In a press release today, it is learned that chronic inflammation, not cholesterol, is causing heart disease. Doctors and research scientists agree that most chronic diseases may have the same root cause, inflammation. Chronic low-grade inflammation has been linked to heart attacks, strokes, type 2 diabetes, Alzheimer’s disease, and even cancer, according to a recent study published in the Lancet, the world’s leading general medical journal.
This new information may explain why some people with high cholesterol never develop heart disease. Researchers concluded that inflammation inside arterial walls trumped high cholesterol when it comes to heart attacks or strokes.
“Cholesterol is not the cause of heart disease,” says Carolyn Dean, MD, ND, magnesium expert and Medical Advisory Board member of the nonprofit Nutritional Magnesium Association.
“There are clear indications that inflammation explains why plaque builds up in the arteries in patients with atherosclerosis,” says Philip Schauer, MD, director of the Bariatric and Metabolic Institute at the Cleveland Clinic. “Chronic inflammation also plays a direct role in diabetes, high blood pressure, sleep apnea, asthma and other conditions.”
An earlier breakthrough study showed magnesium reduced inflammation. Dean explained that increasing magnesium intake decreases the inflammation. According to Dean:
With magnesium being actively required by 600–700 enzyme systems in the human body, internal functions that reduce inflammation with the help of magnesium are being newly discovered every year. For example, magnesium has been found to be a natural calcium channel blocker, which is crucial because calcium in excess is one of the most pro-inflammatory substances in the body. This is why I recommend a 1:1 balance of calcium with magnesium, while also taking into account the amount of calcium people get in their daily diets.”
New York Times best-selling author and doctor, Joseph Mercola, says, “We are all going to die at some point, but if you’re deficient in magnesium you may wind up dying sooner rather than later.

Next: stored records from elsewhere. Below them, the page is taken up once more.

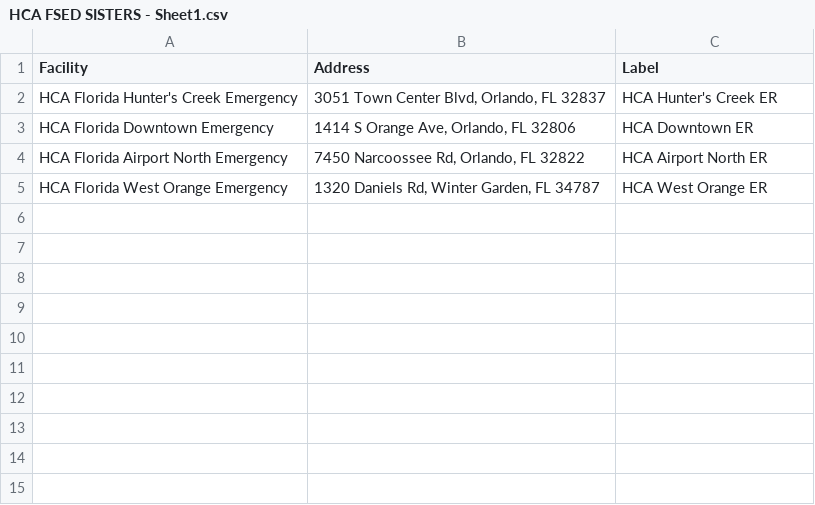
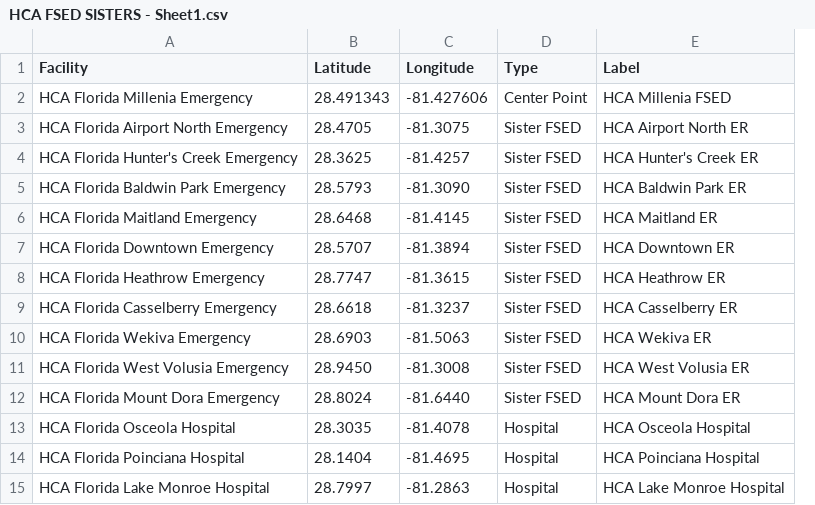
Before and after one commit to jcortes1220-hub/millenia-ems-market-map, a CSV file: data/HCA FSED SISTERS - Sheet1.csv, drawn as a sheet; removed rows and columns are numbered as before the commit, all else as after; the diff names each change by its address in the sheet, - before the commit and + after, or states it on an @@ line.

```diff
--- a/data/HCA FSED SISTERS - Sheet1.csv
+++ b/data/HCA FSED SISTERS - Sheet1.csv
-column B (Address), rows 2-3: 3051 Town Center Blvd, Orlando, FL 32837 | 1414 S Orange Ave, Orlando, FL 32806
+column B (Latitude), row 4: 28.3625; row 7: 28.5707
+column C (Longitude), row 4: -81.4257; row 7: -81.3894
+column D (Type), row 4: Sister FSED; row 7: Sister FSED
+row 2: HCA Florida Millenia Emergency | 28.491343 | -81.427606 | Center Point | HCA Millenia FSED
@@ row 4 moved to row 3: HCA Florida Airport North Emergency @@
+row 5: HCA Florida Baldwin Park Emergency | 28.5793 | -81.3090 | Sister FSED | HCA Baldwin Park ER
+row 6: HCA Florida Maitland Emergency | 28.6468 | -81.4145 | Sister FSED | HCA Maitland ER
-row 5: HCA Florida West Orange Emergency | 1320 Daniels Rd, Winter Garden, FL 34787 | HCA West Orange ER
+row 8: HCA Florida Heathrow Emergency | 28.7747 | -81.3615 | Sister FSED | HCA Heathrow ER
+row 9: HCA Florida Casselberry Emergency | 28.6618 | -81.3237 | Sister FSED | HCA Casselberry ER
+row 10: HCA Florida Wekiva Emergency | 28.6903 | -81.5063 | Sister FSED | HCA Wekiva ER
+row 11: HCA Florida West Volusia Emergency | 28.9450 | -81.3008 | Sister FSED | HCA West Volusia ER
+row 12: HCA Florida Mount Dora Emergency | 28.8024 | -81.6440 | Sister FSED | HCA Mount Dora ER
+row 13: HCA Florida Osceola Hospital | 28.3035 | -81.4078 | Hospital | HCA Osceola Hospital
+row 14: HCA Florida Poinciana Hospital | 28.1404 | -81.4695 | Hospital | HCA Poinciana Hospital
+row 15: HCA Florida Lake Monroe Hospital | 28.7997 | -81.2863 | Hospital | HCA Lake Monroe Hospital
```
Also changed, not shown: data/ADVENT HEALTH - Sheet1.csv, data/OCFR EMS UNITS _ STATIONS - Sheet1.csv, 5 other files.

As new research in atherosclerosis found, low serum magnesium levels are associated with higher all-cause mortality and cardiovascular mortality, adding to growing research supporting the importance of adequate magnesium.”
Dean says that more than 75 percent of Americans fail to met their minimum daily requirement of magnesium.
A 32-page guide to the benefits of magnesium, along with magnesium deficiency symptoms, is available for free at nutritionalmagnesium.org.
This is fascinating news that supports holistic and natural medicine. According to an article on the Nutritional Magnesium website, ” Magnesium is an antioxidant and calcium blocker which helps lower oxidative stress, prevent insulin resistance, and lowers inflammatory conditions which could add years to your life.”
Dean explains in a video on the same website that magnesium is required to absorb the calcium. When there is too much calcium in the body, muscles get tight and cramps may occur in the legs, the heart and other parts of the body. Calcium actually depletes the amount of magnesium in the body and it may take two to three times the amount of magnesium to that of calcium for a good balance. Most people get enough calcium from the foods they eat, but magnesium is obtained partially from food and partially through supplements.
Foods high in magnesium include: dark, leafy greens such as chard, beet greens and *kale, Brazil nuts, squash, sunflower and pumpkin seeds, kidney, pinto and green beans, avocados, Quinoa, millet, whole grain brown rice, bananas, dark chocolate, peanut butter, sweet corn and dried fruits such as raisins, dates and apricots. For a complete list of foods and their nutrients, visit Health.Alicious.Ness.com.
Watch the video for a great kale recipe and don’t forget to share on Facebook and subscribe to this examiner.